Flame retardants are substances that change the nature of combustible plastic materials making them more ignition resistant. In most products they primarily stop fires from starting or slow the rate of ignition. These properties significantly delay flame and fire development which in turn save lives in homes and buildings by increasing the time for occupants to escape and fire fighters to respond. It is important to understand the term ‘flame retardant’ refers to a functional role and not a particular chemistry. There are many types of flame retardants and the choice in any product or material design combines performance and safety from all dimensions. They offer a critical first layer of prevention in societal fire minimisation strategies and their value should not be easily dismissed.
No fire safety standard specifically mandates the use of chemical flame retardants. Their use is related to enabling a material or polymer to meet performance tests set in relevant fire safety standards for products and materials.
While there have been concerns with respect to a few specific flame retardants in the past twenty years, this is not indicative of a movement away from using chemical flame retardants internationally. It is true that a handful of states in the USA have adopted restrictions on the application of chemical flame retardants in children’s toys and furniture. However, the majority of states continue to enforce robust fire safety standards and allow the use of chemical flame retardants as a means of meeting best-in-class fire safety standards. California instituted a change in furniture flammability requirements in 2015, in order to reduce the use of flame retardants in furniture. However, the impact of this change on fire deaths and injuries in the intervening period requires careful analysis. Recent work by Blais et. al suggests that the impact may be retrograde.

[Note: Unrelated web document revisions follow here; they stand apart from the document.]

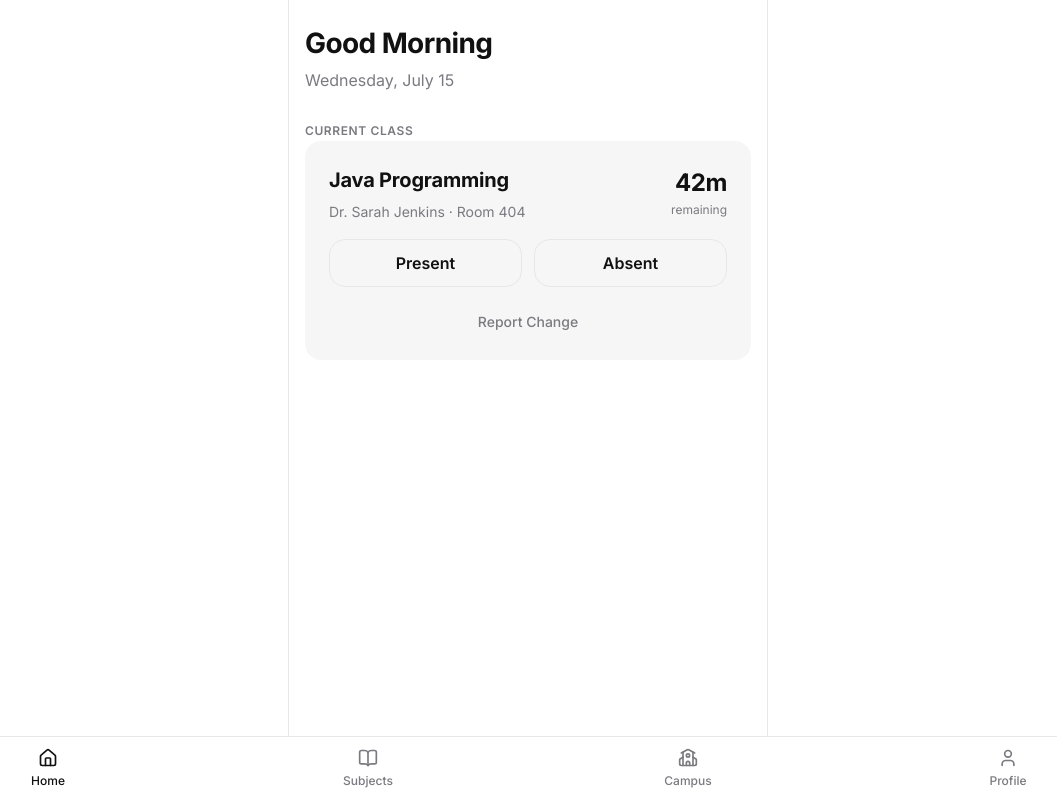
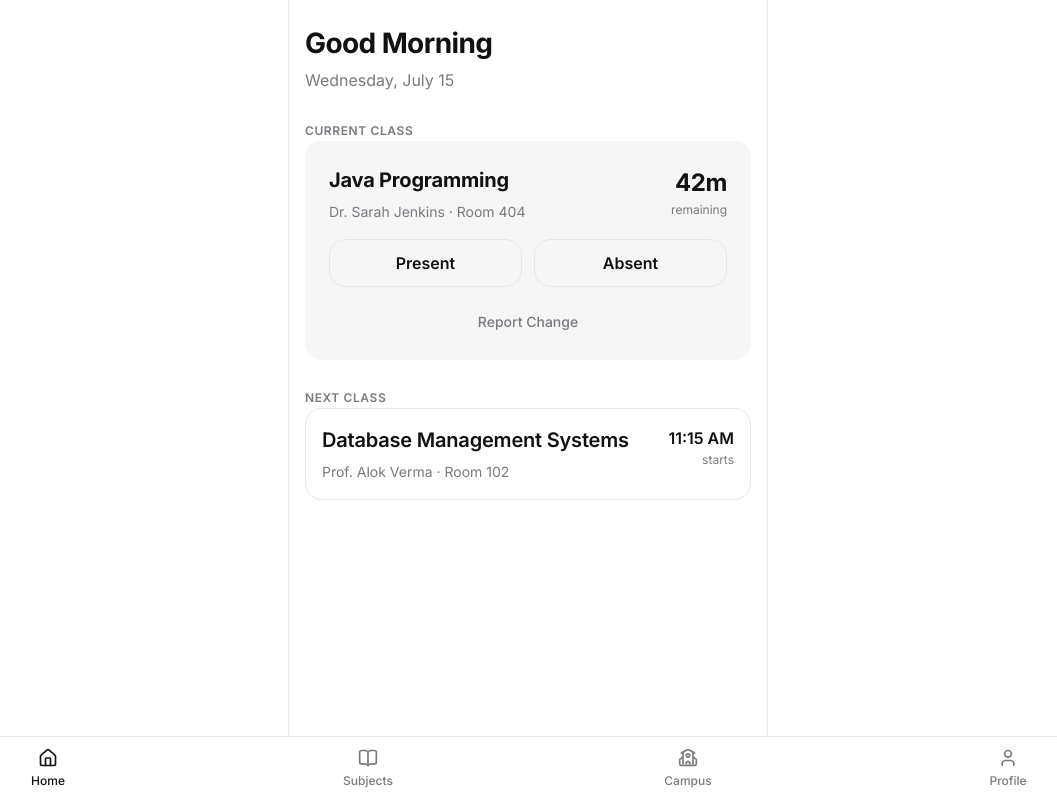
Before and after one commit to liyan-nk/kairo, a React (Vite) app in the folder frontend/: page / in a window 1280 px wide. Before the commit this address had no page. Shown: the whole page, without its empty margins (112-1169 px from the left). Built offline with nearby package versions, Linux system fonts and the light colour scheme.

Commit message:
feat: implement next class section

```diff
--- a/frontend/src/features/TodayPage.tsx
+++ b/frontend/src/features/TodayPage.tsx
@@ -104,7 +104,33 @@ export const TodayPage: React.FC = () => {
           </Card>
         </section>
 
-        {/* Next Class Section Slot */}
+        {/* Next Class Section */}
+        <section className="space-y-2">
+          <Typography variant="micro" color="secondary" weight="semibold" className="uppercase tracking-wider">
+            Next Class
+          </Typography>
+          <Card variant="outline" padding="md">
+            <div className="flex justify-between items-start">
+              <div className="space-y-1">
+                <Typography variant="title" weight="semibold">
+                  Database Management Systems
+                </Typography>
+                <Typography variant="caption" color="secondary">
+                  Prof. Alok Verma · Room 102
+                </Typography>
+              </div>
+              <div className="text-right">
+                <Typography variant="body" weight="semibold" className="text-text-primary">
+                  11:15 AM
+                </Typography>
+                <Typography variant="micro" color="secondary" className="block">
+                  starts
+                </Typography>
+              </div>
+            </div>
+          </Card>
+        </section>
+
         {/* Today's Timeline Section Slot */}
         {/* Attendance Summary Section Slot */}
       </div>
```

 Blais, Matthew S., Karen Carpenter, and Kyle Fernandez. “Comparative Room Burn Study of Furnished Rooms from the United Kingdom, France and the United States.” Fire Technology (2019): 1-26.